If there is an influence, it may be in the the scope of my work. While there’s a lot of natural beauty in the Midwest, the landscapes are usually not as grand in scale as vistas in the West – they do not overwhelm. Not that I consciously think of it that way when I’m writing, but it does free you in a way to focus on things on a smaller scale. I take it even further, often telescoping down to minutiae in my work
Why do you believe there has never really been a regionalist push for Midwestern writing in the past like there has with the South or even the West Coast?
The geography of the Midwest is so broad – from Kansas to North Dakota, Missouri to Minnesota, Illinois up to Michigan, and over to Indiana and Ohio is a lot of territory. I wonder if there are common values and traditions across such a huge expanse. That being said, there was a small wave of Midwestern regionalism in the early 1900s. The Spoon River Anthology; Winesburg, Ohio; and Willa Cather’s prairie trilogy all came out within a few years of each other. I don’t know if it was identified as a movement at the time, but there was sure a lot of excellent writing going on.

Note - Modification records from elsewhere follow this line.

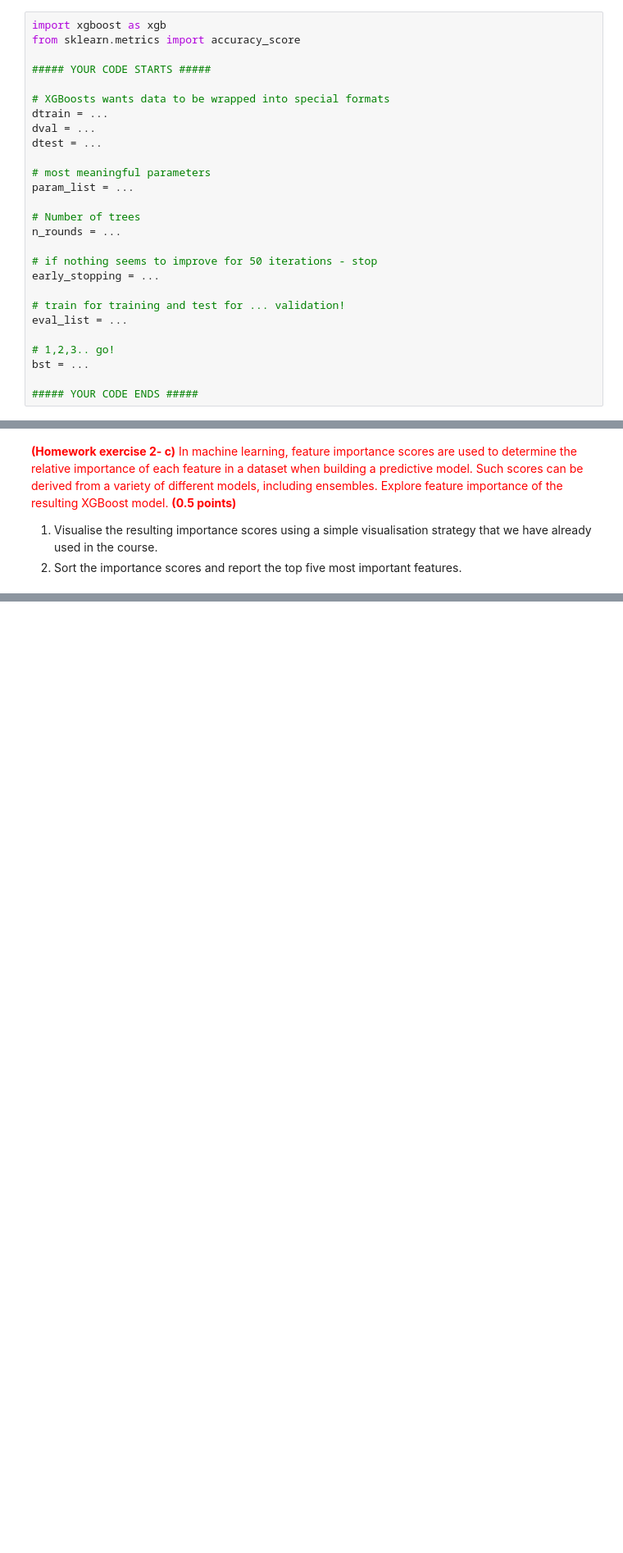
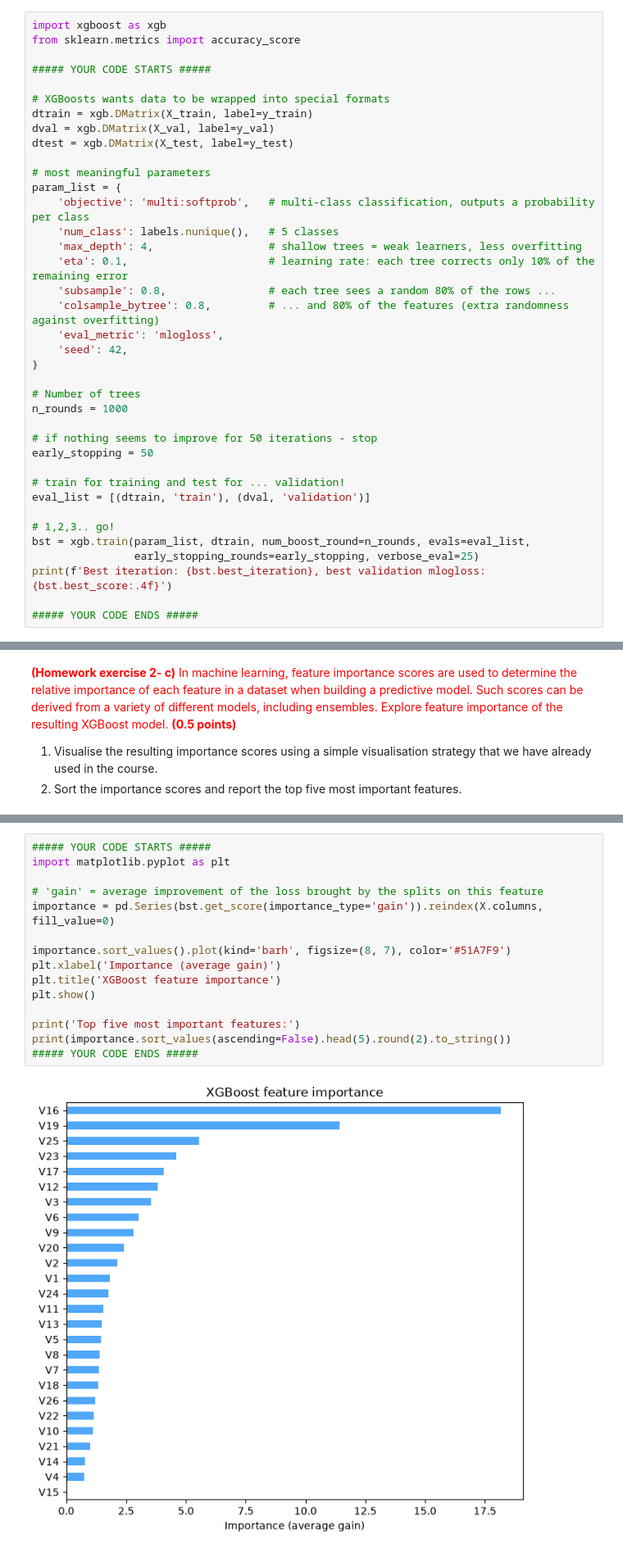
Before and after one commit to Krios39/study, a Jupyter notebook: 1_semester/machine_learning/5_Ensemblelearning_HW.ipynb, the cells around one changed output, grey strips where cells are left out. Shown at 82% size. Saved outputs shown, nothing was run; the diff lists cells and outputs as text; blank space fills up the shorter version.

```diff
--- a/1_semester/machine_learning/5_Ensemblelearning_HW.ipynb
+++ b/1_semester/machine_learning/5_Ensemblelearning_HW.ipynb
@@ -225,23 +295,34 @@ from sklearn.metrics import accuracy_score
 ##### YOUR CODE STARTS #####
 
 # XGBoosts wants data to be wrapped into special formats
-dtrain = ...
-dval = ...
-dtest = ...
+dtrain = xgb.DMatrix(X_train, label=y_train)
+dval = xgb.DMatrix(X_val, label=y_val)
+dtest = xgb.DMatrix(X_test, label=y_test)
 
 # most meaningful parameters
-param_list = ...
+param_list = {
+    'objective': 'multi:softprob',   # multi-class classification, outputs a probability per class
+    'num_class': labels.nunique(),   # 5 classes
+    'max_depth': 4,                  # shallow trees = weak learners, less overfitting
+    'eta': 0.1,                      # learning rate: each tree corrects only 10% of the remaining error
+    'subsample': 0.8,                # each tree sees a random 80% of the rows ...
+    'colsample_bytree': 0.8,         # ... and 80% of the features (extra randomness against overfitting)
+    'eval_metric': 'mlogloss',
+    'seed': 42,
+}
 
 # Number of trees
-n_rounds = ...
+n_rounds = 1000
 
 # if nothing seems to improve for 50 iterations - stop
-early_stopping = ...
+early_stopping = 50
 
 # train for training and test for ... validation!
-eval_list = ...
+eval_list = [(dtrain, 'train'), (dval, 'validation')]
 
 # 1,2,3.. go!
-bst = ...
+bst = xgb.train(param_list, dtrain, num_boost_round=n_rounds, evals=eval_list,
+                early_stopping_rounds=early_stopping, verbose_eval=25)
+print(f'Best iteration: {bst.best_iteration}, best validation mlogloss: {bst.best_score:.4f}')
 
 ##### YOUR CODE ENDS #####
@@ -262,0 +375,17 @@ bst = ...
+# %%
+##### YOUR CODE STARTS #####
+import matplotlib.pyplot as plt
+
+# 'gain' = average improvement of the loss brought by the splits on this feature
+importance = pd.Series(bst.get_score(importance_type='gain')).reindex(X.columns, fill_value=0)
+
+importance.sort_values().plot(kind='barh', figsize=(8, 7), color='#51A7F9')
+plt.xlabel('Importance (average gain)')
+plt.title('XGBoost feature importance')
+plt.show()
+
+print('Top five most important features:')
+print(importance.sort_values(ascending=False).head(5).round(2).to_string())
+##### YOUR CODE ENDS #####
+# %% [output]
+[figure, added]
```
Also changed, not shown: parts of 22 cells of this notebook, 1 other file.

How do you feel about social media to promote your writing, and do you use it?
Several of my artist and writer friends have websites, blogs, and/or profiles on Facebook, and I’m in awe of how facile they are with it all. But I already spend so much time on my computer, mainly writing but also the usual shopping/e-mail/Googling, I have no desire to spend even more time going on social media. There’s also the privacy factor, I’m not comfortable putting myself out there just yet. Still, I see what a powerful tool social media can be for getting your work out to the world. But even an online presence depends on a solid body of work. For now I need to concentrate on writing.
Impossible to narrow it down to one. Perennial favorites: Catcher in the Rye (JD Salinger) and The Great Gatsby (F. Scott Fitzgerald.) More contemporary favorites: Montana 1948 (Larry Watson) and I Was Amelia Earhart (Jane Mendelsohn.) These are just a few that come to mind, I’m a voracious reader and there are so many books I could
Hands down, pizza. I’m originally from the Chicago area which has the best pizza in the U.S. It took years but Milwaukee finally has some really good pizza places, a couple of them right in my neighborhood.
If you could have coffee (or tea or a beer) with any literary figure, alive or dead, who would it be?
I’d be too awe-struck to meet most authors I admire. But if it were possible to commune with the dead, it would be lovely to have tea with Jane Austin. She has such a droll sense of humor and it would be fascinating to compare notes on manners and mores in her day and ours. I wonder what she’d make of less-than-courtly contemporary courting rituals such as online dating, friends with benefits, and hookups via text message.
Where can we find more information about you?
Nowhere, at this point. I intend to get a website up and running later this year. (I don’t count my high school reunion website…)